__EXERCISE BRIEF__
Only the pictures are to be left out; return the rest of the data exactly as it stands.
:: DATA SUPPLIED ::
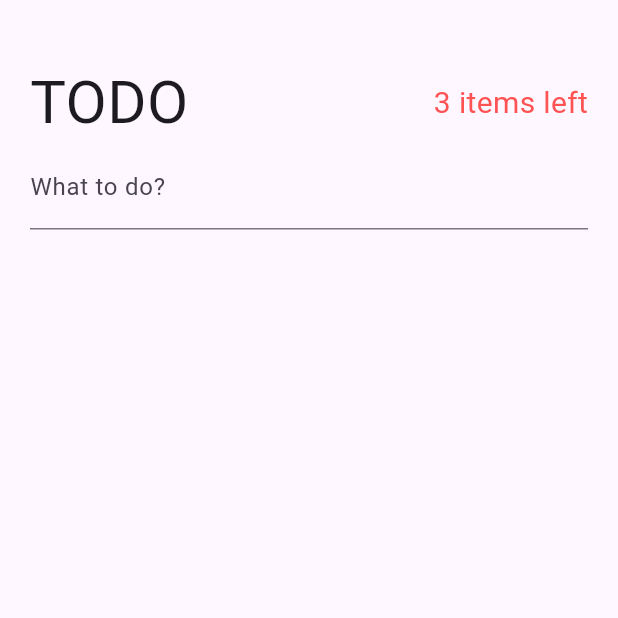
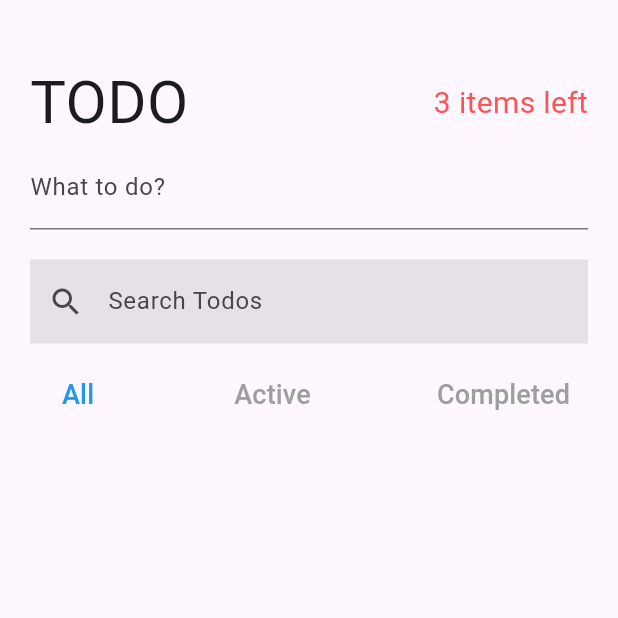
Before and after one commit to dodocap/flutter-todo-provider, a Flutter app: the screen it shows after launch, on a phone screen of 412 x 824 dp, the top half of it. Run offline on Flutter 3.47's test engine with Material 3 defaults, Android fonts, the phone set to English and light mode, and no system bars; our stand-ins replace equatable.

Commit message:
feat: Create SearchAndFilterTodo Widget

```diff
--- a/lib/pages/todos_page.dart
+++ b/lib/pages/todos_page.dart
@@ -1,6 +1,6 @@
 import 'package:flutter/material.dart';
 import 'package:provider/provider.dart';
-import 'package:todo_provider/providers/active_todo_count.dart';
+import 'package:todo_provider/model/todo_model.dart';
 import 'package:todo_provider/providers/providers.dart';
 
 class TodosPage extends StatefulWidget {
@@ -24,7 +24,9 @@ class _TodosPageState extends State<TodosPage> {
             child: Column(
               children: [
                 TodoHeader(),
-                CreateTodo()
+                CreateTodo(),
+                SizedBox(height: 20.0),
+                SearchAndFilterTodo()
               ],
             ),
           ),
@@ -88,3 +90,53 @@ class _CreateTodoState extends State<CreateTodo> {
     );
   }
 }
+
+class SearchAndFilterTodo extends StatelessWidget {
+  const SearchAndFilterTodo({super.key});
+
+  @override
+  Widget build(BuildContext context) {
+    return Column(
+      children: [
+        TextField(
+          decoration: const InputDecoration(
+            labelText: 'Search Todos',
+            border: InputBorder.none,
+            filled: true,
+            prefixIcon: Icon(Icons.search),
+          ),
+          onChanged: (newSearchTerm) {
+            context.read<TodoSearch>().setSearchTerm(newSearchTerm);
+          },
+        ),
+        const SizedBox(height: 10.0),
+        Row(
+          mainAxisAlignment: MainAxisAlignment.spaceBetween,
+          children: [
+            filterButton(context, Filter.all),
+            filterButton(context, Filter.active),
+            filterButton(context, Filter.completed),
+          ],
+        )
+      ],
+    );
+  }
+
+  Widget filterButton(BuildContext context, Filter filter) {
+    return TextButton(
+      onPressed: () => context.read<TodoFilter>().changeFilter(filter),
+      child: Text(filter == Filter.all ? 'All' : filter == Filter.active ? 'Active' : 'Completed',
+        style: TextStyle(
+          fontSize: 18.0,
+          color: textColor(context, filter),
+        ),
+      ),
+    );
+  }
+
+  Color textColor(BuildContext context, Filter filter) {
+    final currentFilter = context.watch<TodoFilter>().state.filter;
+
+    return currentFilter == filter ? Colors.blue : Colors.grey;
+  }
+}
```
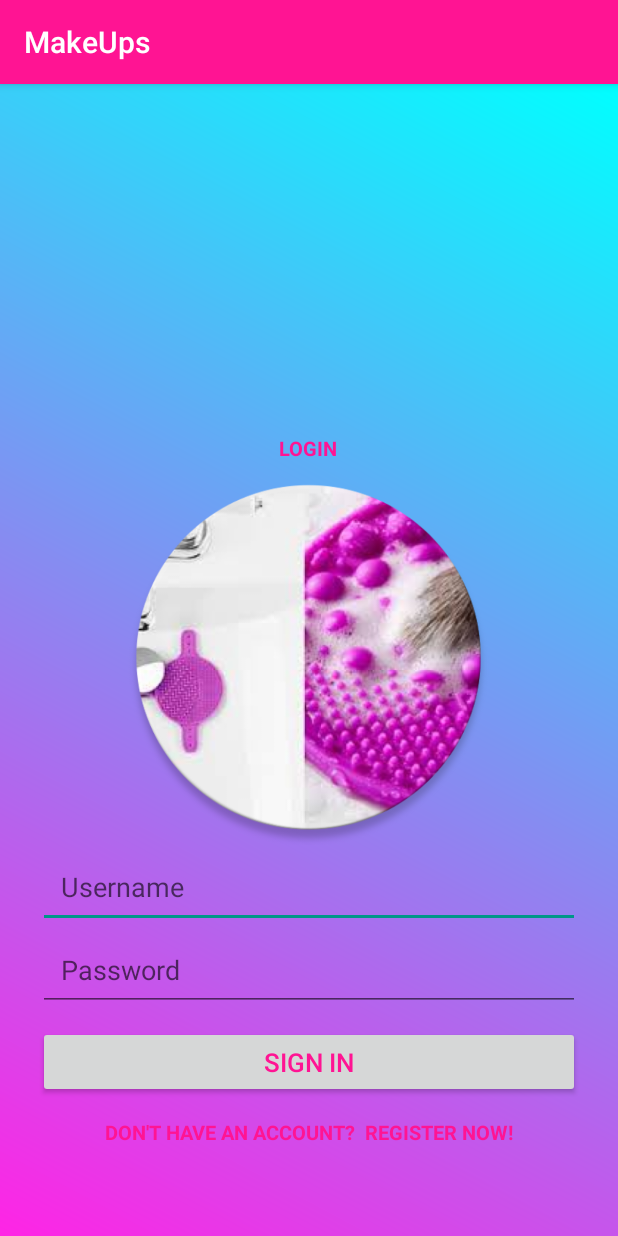
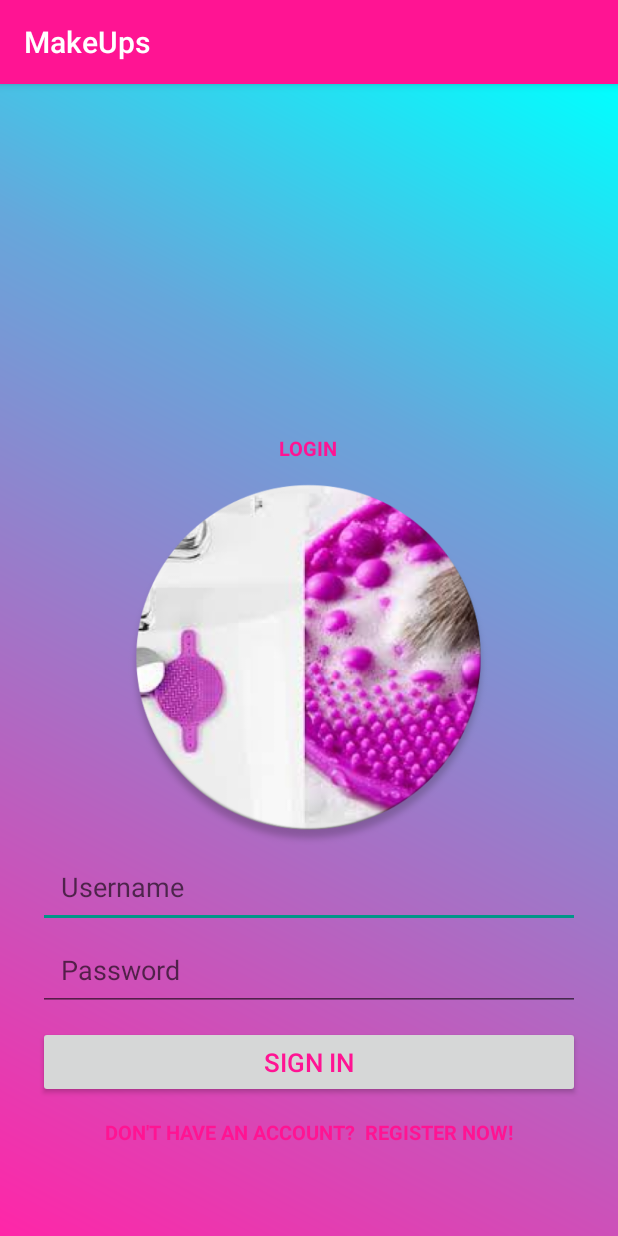
Before and after one commit to francis-mbithi/makeup, an Android app: the screen it shows after launch (LoginActivity), on a phone screen of 412 x 824 dp. Run offline under Robolectric (Android 15) with nearby library versions, the phone set to English and light mode, and no system bars; our stand-ins replace ButterKnife.

Commit message:
adjust color gradient

```diff
--- a/app/src/main/res/drawable/colors.xml
+++ b/app/src/main/res/drawable/colors.xml
@@ -1,13 +1,17 @@
 <shape xmlns:android="http://schemas.android.com/apk/res/android" android:shape="rectangle" >
     <gradient
         android:type="linear"
-        android:startColor="#FFFF24E5"
+        android:centerX="69%"
+        android:startColor="#FFFF26A8"
+        android:centerColor="#FF66A7DB"
         android:endColor="#FF00ffff"
         android:angle="45"/>
-android:centerX="50%"
-android:centerY="50%"
-android:endColor="#FF00ffff"
-android:gradientRadius="100"
-android:startColor="#FFFF24E5"
-android:type="radial" />
+
+    android:type="radial"
+    android:centerX="50%"
+    android:centerY="50%"
+    android:startColor="#FFFF26A8"
+    android:centerColor="#FF66A7DB"
+    android:endColor="#FF00ffff"
+    android:gradientRadius="69"/>
 </shape>
--- a/app/src/main/res/layout/activity_signup.xml
+++ b/app/src/main/res/layout/activity_signup.xml
@@ -2,7 +2,7 @@
 <RelativeLayout xmlns:android="http://schemas.android.com/apk/res/android"
     android:layout_width="match_parent"
     android:layout_height="match_parent"
-    android:background="@color/white_smoke">
+    android:background="@drawable/colors">
 
 
 <LinearLayout
--- a/app/src/main/res/layout/activity_splash.xml
+++ b/app/src/main/res/layout/activity_splash.xml
@@ -3,7 +3,7 @@
     android:layout_width="match_parent"
     android:layout_height="match_parent"
     android:gravity="center"
-    android:background="@color/white_smoke">
+    android:background="@drawable/colors">
 
     <ImageView
         android:id="@+id/logo_id"
```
:::
__COMPLETED EXERCISE__
Before and after one commit to dodocap/flutter-todo-provider, a Flutter app: the screen it shows after launch, on a phone screen of 412 x 824 dp, the top half of it. Run offline on Flutter 3.47's test engine with Material 3 defaults, Android fonts, the phone set to English and light mode, and no system bars; our stand-ins replace equatable.

Commit message:
feat: Create SearchAndFilterTodo Widget

```diff
--- a/lib/pages/todos_page.dart
+++ b/lib/pages/todos_page.dart
@@ -1,6 +1,6 @@
 import 'package:flutter/material.dart';
 import 'package:provider/provider.dart';
-import 'package:todo_provider/providers/active_todo_count.dart';
+import 'package:todo_provider/model/todo_model.dart';
 import 'package:todo_provider/providers/providers.dart';
 
 class TodosPage extends StatefulWidget {
@@ -24,7 +24,9 @@ class _TodosPageState extends State<TodosPage> {
             child: Column(
               children: [
                 TodoHeader(),
-                CreateTodo()
+                CreateTodo(),
+                SizedBox(height: 20.0),
+                SearchAndFilterTodo()
               ],
             ),
           ),
@@ -88,3 +90,53 @@ class _CreateTodoState extends State<CreateTodo> {
     );
   }
 }
+
+class SearchAndFilterTodo extends StatelessWidget {
+  const SearchAndFilterTodo({super.key});
+
+  @override
+  Widget build(BuildContext context) {
+    return Column(
+      children: [
+        TextField(
+          decoration: const InputDecoration(
+            labelText: 'Search Todos',
+            border: InputBorder.none,
+            filled: true,
+            prefixIcon: Icon(Icons.search),
+          ),
+          onChanged: (newSearchTerm) {
+            context.read<TodoSearch>().setSearchTerm(newSearchTerm);
+          },
+        ),
+        const SizedBox(height: 10.0),
+        Row(
+          mainAxisAlignment: MainAxisAlignment.spaceBetween,
+          children: [
+            filterButton(context, Filter.all),
+            filterButton(context, Filter.active),
+            filterButton(context, Filter.completed),
+          ],
+        )
+      ],
+    );
+  }
+
+  Widget filterButton(BuildContext context, Filter filter) {
+    return TextButton(
+      onPressed: () => context.read<TodoFilter>().changeFilter(filter),
+      child: Text(filter == Filter.all ? 'All' : filter == Filter.active ? 'Active' : 'Completed',
+        style: TextStyle(
+          fontSize: 18.0,
+          color: textColor(context, filter),
+        ),
+      ),
+    );
+  }
+
+  Color textColor(BuildContext context, Filter filter) {
+    final currentFilter = context.watch<TodoFilter>().state.filter;
+
+    return currentFilter == filter ? Colors.blue : Colors.grey;
+  }
+}
```
Before and after one commit to francis-mbithi/makeup, an Android app: the screen it shows after launch (LoginActivity), on a phone screen of 412 x 824 dp. Run offline under Robolectric (Android 15) with nearby library versions, the phone set to English and light mode, and no system bars; our stand-ins replace ButterKnife.

Commit message:
adjust color gradient

```diff
--- a/app/src/main/res/drawable/colors.xml
+++ b/app/src/main/res/drawable/colors.xml
@@ -1,13 +1,17 @@
 <shape xmlns:android="http://schemas.android.com/apk/res/android" android:shape="rectangle" >
     <gradient
         android:type="linear"
-        android:startColor="#FFFF24E5"
+        android:centerX="69%"
+        android:startColor="#FFFF26A8"
+        android:centerColor="#FF66A7DB"
         android:endColor="#FF00ffff"
         android:angle="45"/>
-android:centerX="50%"
-android:centerY="50%"
-android:endColor="#FF00ffff"
-android:gradientRadius="100"
-android:startColor="#FFFF24E5"
-android:type="radial" />
+
+    android:type="radial"
+    android:centerX="50%"
+    android:centerY="50%"
+    android:startColor="#FFFF26A8"
+    android:centerColor="#FF66A7DB"
+    android:endColor="#FF00ffff"
+    android:gradientRadius="69"/>
 </shape>
--- a/app/src/main/res/layout/activity_signup.xml
+++ b/app/src/main/res/layout/activity_signup.xml
@@ -2,7 +2,7 @@
 <RelativeLayout xmlns:android="http://schemas.android.com/apk/res/android"
     android:layout_width="match_parent"
     android:layout_height="match_parent"
-    android:background="@color/white_smoke">
+    android:background="@drawable/colors">
 
 
 <LinearLayout
--- a/app/src/main/res/layout/activity_splash.xml
+++ b/app/src/main/res/layout/activity_splash.xml
@@ -3,7 +3,7 @@
     android:layout_width="match_parent"
     android:layout_height="match_parent"
     android:gravity="center"
-    android:background="@color/white_smoke">
+    android:background="@drawable/colors">
 
     <ImageView
         android:id="@+id/logo_id"
```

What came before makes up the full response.